Part 1

Maria beagan by setting the current framework for mentoring – in particular the new ‘Early Career Framework’ this was published in JAnuary 2019 and will begin in Autumn 2021. A key change to this is a second year of mentoring for newly qualified teachers and funded time for mentoring and mentor training. It was discussed that there would need to be a subject specialist as a mentor for it to be truly effective. (Early Career Framework https://www.gov.uk/government/publications/supporting-early-career-teachers)

The non-statutory national standards for mentors:

These standards explain what high quality mentoring looks like; however there is limited reference to subject knowledge and and specialisms are only mentioned in standard four. There are more details in the full document that provides further guidance on the standards.

A question was posed – how can we use disciplinary knowledge to support development and progress when mentoring? Maria talked about Bernstein and using the ‘repertoire’ and ‘reserve’ of subject knowledge.

The next session I attended was the presidential lecture of Stephen Scoffham; he described himself as an ‘accidental geographer’ and his lecture had seven themes that he weaved

Wicked Problems

  • Difficult to define
  • Involve multiple feedback loops
  • Have multiple stakeholders
  • Unpredictable
  • Change as you act upon them
  • Never actually resolved
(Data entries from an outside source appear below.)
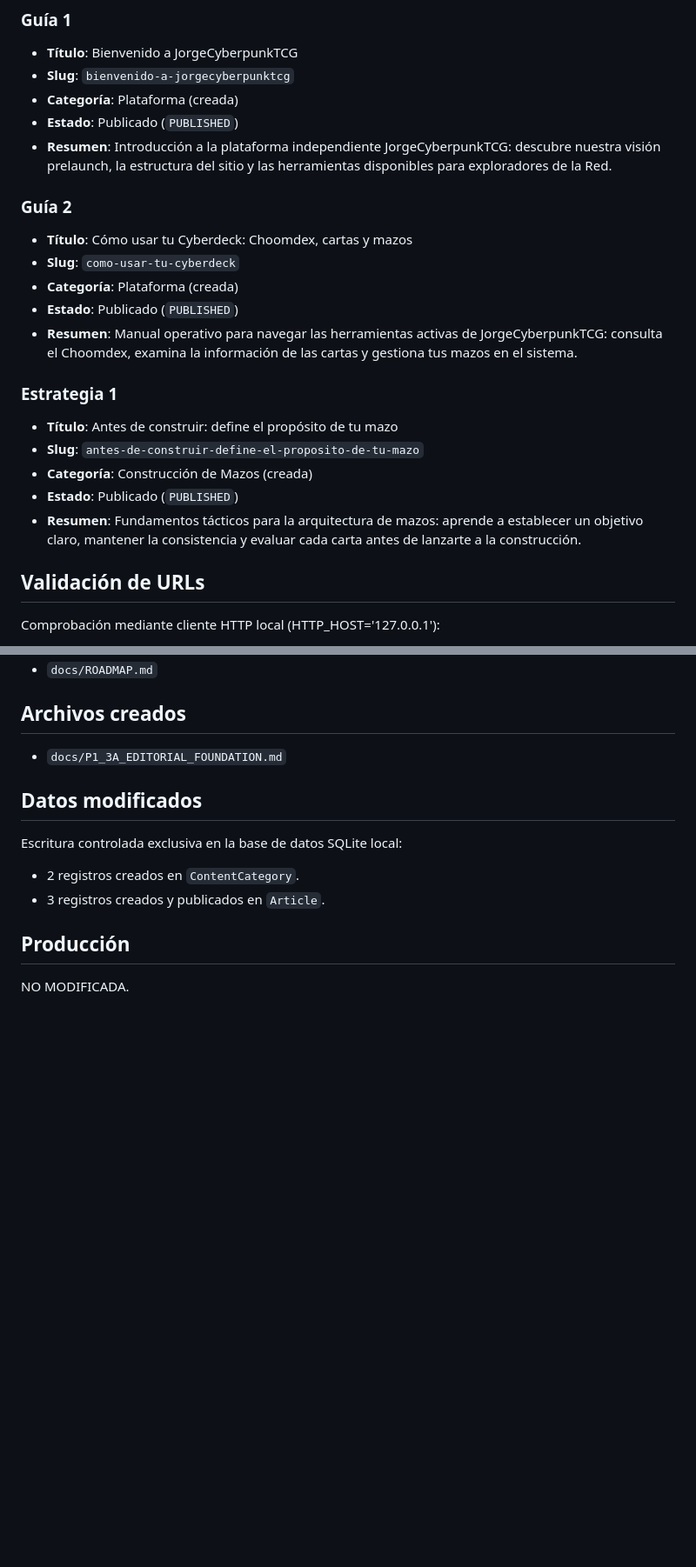
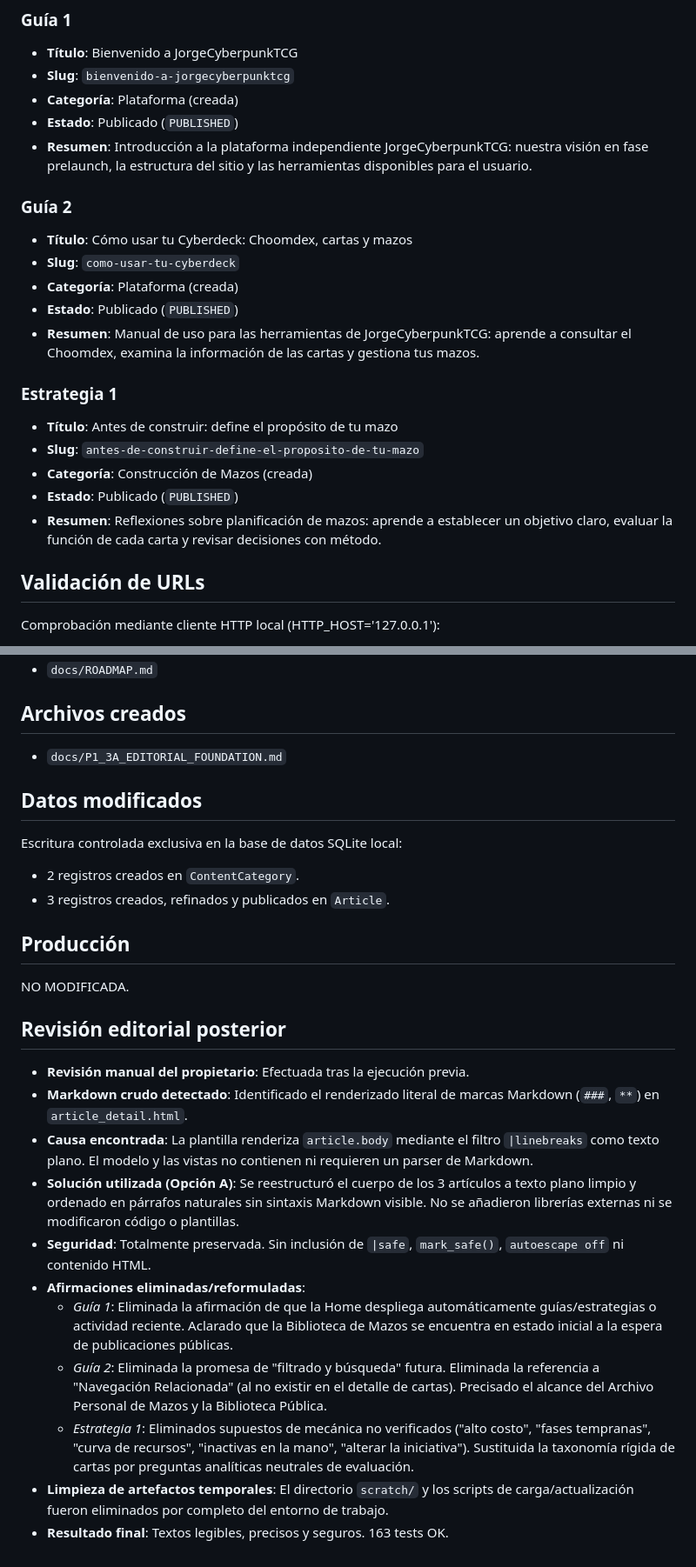
Before and after one commit to donpad1988/JorgeCyberpunkTCG, a Markdown page: docs/P1_3A_EDITORIAL_FOUNDATION.md, 2 parts joined by grey strips. Shown at 87% size. GitHub-like rendering; blank space fills up the shorter version.

Commit message:
Refine P1.3A editorial content

```diff
--- a/docs/P1_3A_EDITORIAL_FOUNDATION.md
+++ b/docs/P1_3A_EDITORIAL_FOUNDATION.md
@@ -35,21 +35,21 @@ Contenido original redactado en español, con estilo claro, táctico y coherente
 - **Slug**: `bienvenido-a-jorgecyberpunktcg`
 - **Categoría**: Plataforma (creada)
 - **Estado**: Publicado (`PUBLISHED`)
-- **Resumen**: Introducción a la plataforma independiente JorgeCyberpunkTCG: descubre nuestra visión prelaunch, la estructura del sitio y las herramientas disponibles para exploradores de la Red.
+- **Resumen**: Introducción a la plataforma independiente JorgeCyberpunkTCG: nuestra visión en fase prelaunch, la estructura del sitio y las herramientas disponibles para el usuario.
 
 ### Guía 2
 - **Título**: Cómo usar tu Cyberdeck: Choomdex, cartas y mazos
 - **Slug**: `como-usar-tu-cyberdeck`
 - **Categoría**: Plataforma (creada)
 - **Estado**: Publicado (`PUBLISHED`)
-- **Resumen**: Manual operativo para navegar las herramientas activas de JorgeCyberpunkTCG: consulta el Choomdex, examina la información de las cartas y gestiona tus mazos en el sistema.
+- **Resumen**: Manual de uso para las herramientas de JorgeCyberpunkTCG: aprende a consultar el Choomdex, examina la información de las cartas y gestiona tus mazos.
 
 ### Estrategia 1
 - **Título**: Antes de construir: define el propósito de tu mazo
 - **Slug**: `antes-de-construir-define-el-proposito-de-tu-mazo`
 - **Categoría**: Construcción de Mazos (creada)
 - **Estado**: Publicado (`PUBLISHED`)
-- **Resumen**: Fundamentos tácticos para la arquitectura de mazos: aprende a establecer un objetivo claro, mantener la consistencia y evaluar cada carta antes de lanzarte a la construcción.
+- **Resumen**: Reflexiones sobre planificación de mazos: aprende a establecer un objetivo claro, evaluar la función de cada carta y revisar decisiones con método.
 
 ## Validación de URLs
 Comprobación mediante cliente HTTP local (HTTP_HOST='127.0.0.1'):
@@ -93,7 +93,21 @@ Comprobación mediante cliente HTTP local (HTTP_HOST='127.0.0.1'):
 ## Datos modificados
 Escritura controlada exclusiva en la base de datos SQLite local:
 - 2 registros creados en `ContentCategory`.
-- 3 registros creados y publicados en `Article`.
+- 3 registros creados, refinados y publicados en `Article`.
 
 ## Producción
 NO MODIFICADA.
+
+## Revisión editorial posterior
+
+- **Revisión manual del propietario**: Efectuada tras la ejecución previa.
+- **Markdown crudo detectado**: Identificado el renderizado literal de marcas Markdown (`###`, `**`) en `article_detail.html`.
+- **Causa encontrada**: La plantilla renderiza `article.body` mediante el filtro `|linebreaks` como texto plano. El modelo y las vistas no contienen ni requieren un parser de Markdown.
+- **Solución utilizada (Opción A)**: Se reestructuró el cuerpo de los 3 artículos a texto plano limpio y ordenado en párrafos naturales sin sintaxis Markdown visible. No se añadieron librerías externas ni se modificaron código o plantillas.
+- **Seguridad**: Totalmente preservada. Sin inclusión de `|safe`, `mark_safe()`, `autoescape off` ni contenido HTML.
+- **Afirmaciones eliminadas/reformuladas**:
+  - *Guía 1*: Eliminada la afirmación de que la Home despliega automáticamente guías/estrategias o actividad reciente. Aclarado que la Biblioteca de Mazos se encuentra en estado inicial a la espera de publicaciones públicas.
+  - *Guía 2*: Eliminada la promesa de "filtrado y búsqueda" futura. Eliminada la referencia a "Navegación Relacionada" (al no existir en el detalle de cartas). Precisado el alcance del Archivo Personal de Mazos y la Biblioteca Pública.
+  - *Estrategia 1*: Eliminados supuestos de mecánica no verificados ("alto costo", "fases tempranas", "curva de recursos", "inactivas en la mano", "alterar la iniciativa"). Sustituida la taxonomía rígida de cartas por preguntas analíticas neutrales de evaluación.
+- **Limpieza de artefactos temporales**: El directorio `scratch/` y los scripts de carga/actualización fueron eliminados por completo del entorno de trabajo.
+- **Resultado final**: Textos legibles, precisos y seguros. 163 tests OK.
```
Also changed, not shown: other parts of docs/P1_3A_EDITORIAL_FOUNDATION.md (+2 -2 lines), docs/ROADMAP.md (+4 -2 lines).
“I wish I could share more readily, especially with younger people, that sense of mystery and the fun and drama of geography” – NASA Astronaut